Sunday, March 16th, 2008
I always take these weekly business magazine lists with a grain of salt, but publicity is always good. Forbes Magazine recently named Columbus, Ohio its number one up and coming tech city. What’s more, this list was produced by a professor at George Mason University, Philip Auerswald. According to the article:
‘The cities on this list aren’t the places you’d expect to be up-and-coming centers for the next generation of technologies,’ said Auerswald, ‘But 30 years ago, few would have imagined Las Vegas as the center of a real estate boom.’
Auerswald surveyed specific pockets of science–including advanced materials, nano-crystals and quantum dots, polymers and plastics, micro-systems and cell microbiology–that most experts consider today’s most promising frontiers of innovation.
Borrowing a method devised by Anthony Breitzman, a researcher at 1790 Analytics, an intellectual-property valuation firm, Auerswald then looked for important relationships among patents within each general technical area. The most important patents are generally referenced by other inventors in the field when they file for their own patents; lesser patents garner fewer citations. The greater the increase in the number of important patents in a given city, the higher it ranked on Auerswald’s list.
So the list appears to be driven off patents in technology that Aueswald believes are likely to be hot in the future. Looking at his list of tech areas, it is hard to argue too much with it. Using this methodology, Columbus came up number one. A key reason was the Battelle Memorial Institute, which oversees several labs for the Department of Energy, managing a $4 billion budget. Again, according to the article, “The institute has become a force in almost every area of emerging technology, especially life sciences and energy research.
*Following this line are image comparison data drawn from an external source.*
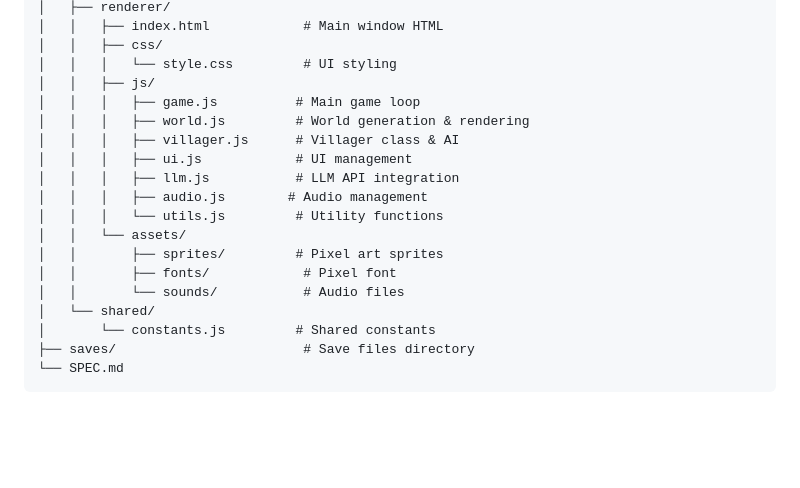
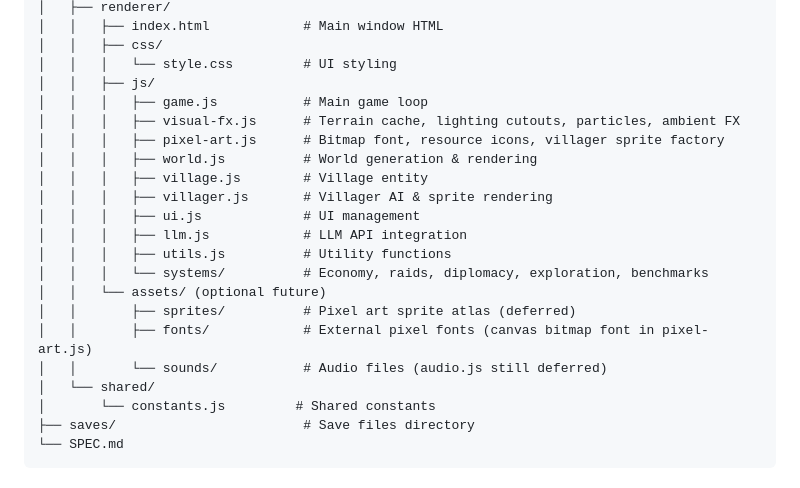
Before and after one commit to andyjm2k/simville, a Markdown page: SPEC.md, the part around the change. Rendered like a GitHub page; blank space fills up the shorter version.

Commit message:
Fix SPEC project tree after visual module documentation
Correct duplicated entries introduced while documenting visual-fx.js
and pixel-art.js in the repository layout section.

Co-authored-by: Andrew Mitchell <andyjm2k@users.noreply.github.com>

```diff
--- a/SPEC.md
+++ b/SPEC.md
@@ -868,17 +868,20 @@ simville/
 │   │   ├── css/
 │   │   │   └── style.css         # UI styling
 │   │   ├── js/
-│   │   │   ├── game.js          # Main game loop
-│   │   │   ├── world.js         # World generation & rendering
-│   │   │   ├── villager.js      # Villager class & AI
-│   │   │   ├── ui.js            # UI management
-│   │   │   ├── llm.js           # LLM API integration
-│   │   │   ├── audio.js        # Audio management
-│   │   │   └── utils.js         # Utility functions
-│   │   └── assets/
-│   │       ├── sprites/         # Pixel art sprites
-│   │       ├── fonts/            # Pixel font
-│   │       └── sounds/           # Audio files
+│   │   │   ├── game.js           # Main game loop
+│   │   │   ├── visual-fx.js      # Terrain cache, lighting cutouts, particles, ambient FX
+│   │   │   ├── pixel-art.js      # Bitmap font, resource icons, villager sprite factory
+│   │   │   ├── world.js          # World generation & rendering
+│   │   │   ├── village.js        # Village entity
+│   │   │   ├── villager.js       # Villager AI & sprite rendering
+│   │   │   ├── ui.js             # UI management
+│   │   │   ├── llm.js            # LLM API integration
+│   │   │   ├── utils.js          # Utility functions
+│   │   │   └── systems/          # Economy, raids, diplomacy, exploration, benchmarks
+│   │   └── assets/ (optional future)
+│   │       ├── sprites/          # Pixel art sprite atlas (deferred)
+│   │       ├── fonts/            # External pixel fonts (canvas bitmap font in pixel-art.js)
+│   │       └── sounds/           # Audio files (audio.js still deferred)
 │   └── shared/
 │       └── constants.js         # Shared constants
 ├── saves/                        # Save files directory
```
One of its children, Velocys, is working on a way to cut the cost of capturing the 3 trillion cubic feet of the world’s stranded natural gas by converting it to easily transportable liquid.”
Fellow Midwest metro Milwaukee was number five on the list and Pittsburgh number six. From what I saw of it, it certainly helped to have some official US government sponsored lab in your area.
All is not well in Columbus, however. As a bonus follow-up on a story I previously mentioned about financial troubles at the Columbus Symphony, it now appears that the orchestra may cease trading entirely in April. Here is more coverage. I’ve seen these sagas play out enough times that I’m doubtful the orchestra would go under completely. The corporate base of the town realizes that would be a black eye for the city. It would be tough to be city without an orchestra and tout the quality of life there. But as this is mostly a checkbox item for most people, the actual artistic quality need not be that high. Hence the desire to radically downsize the orchestra. The monkey wrench is the musicians, at least some of whom have said they’d rather see the orchestra go out of business that accept cuts.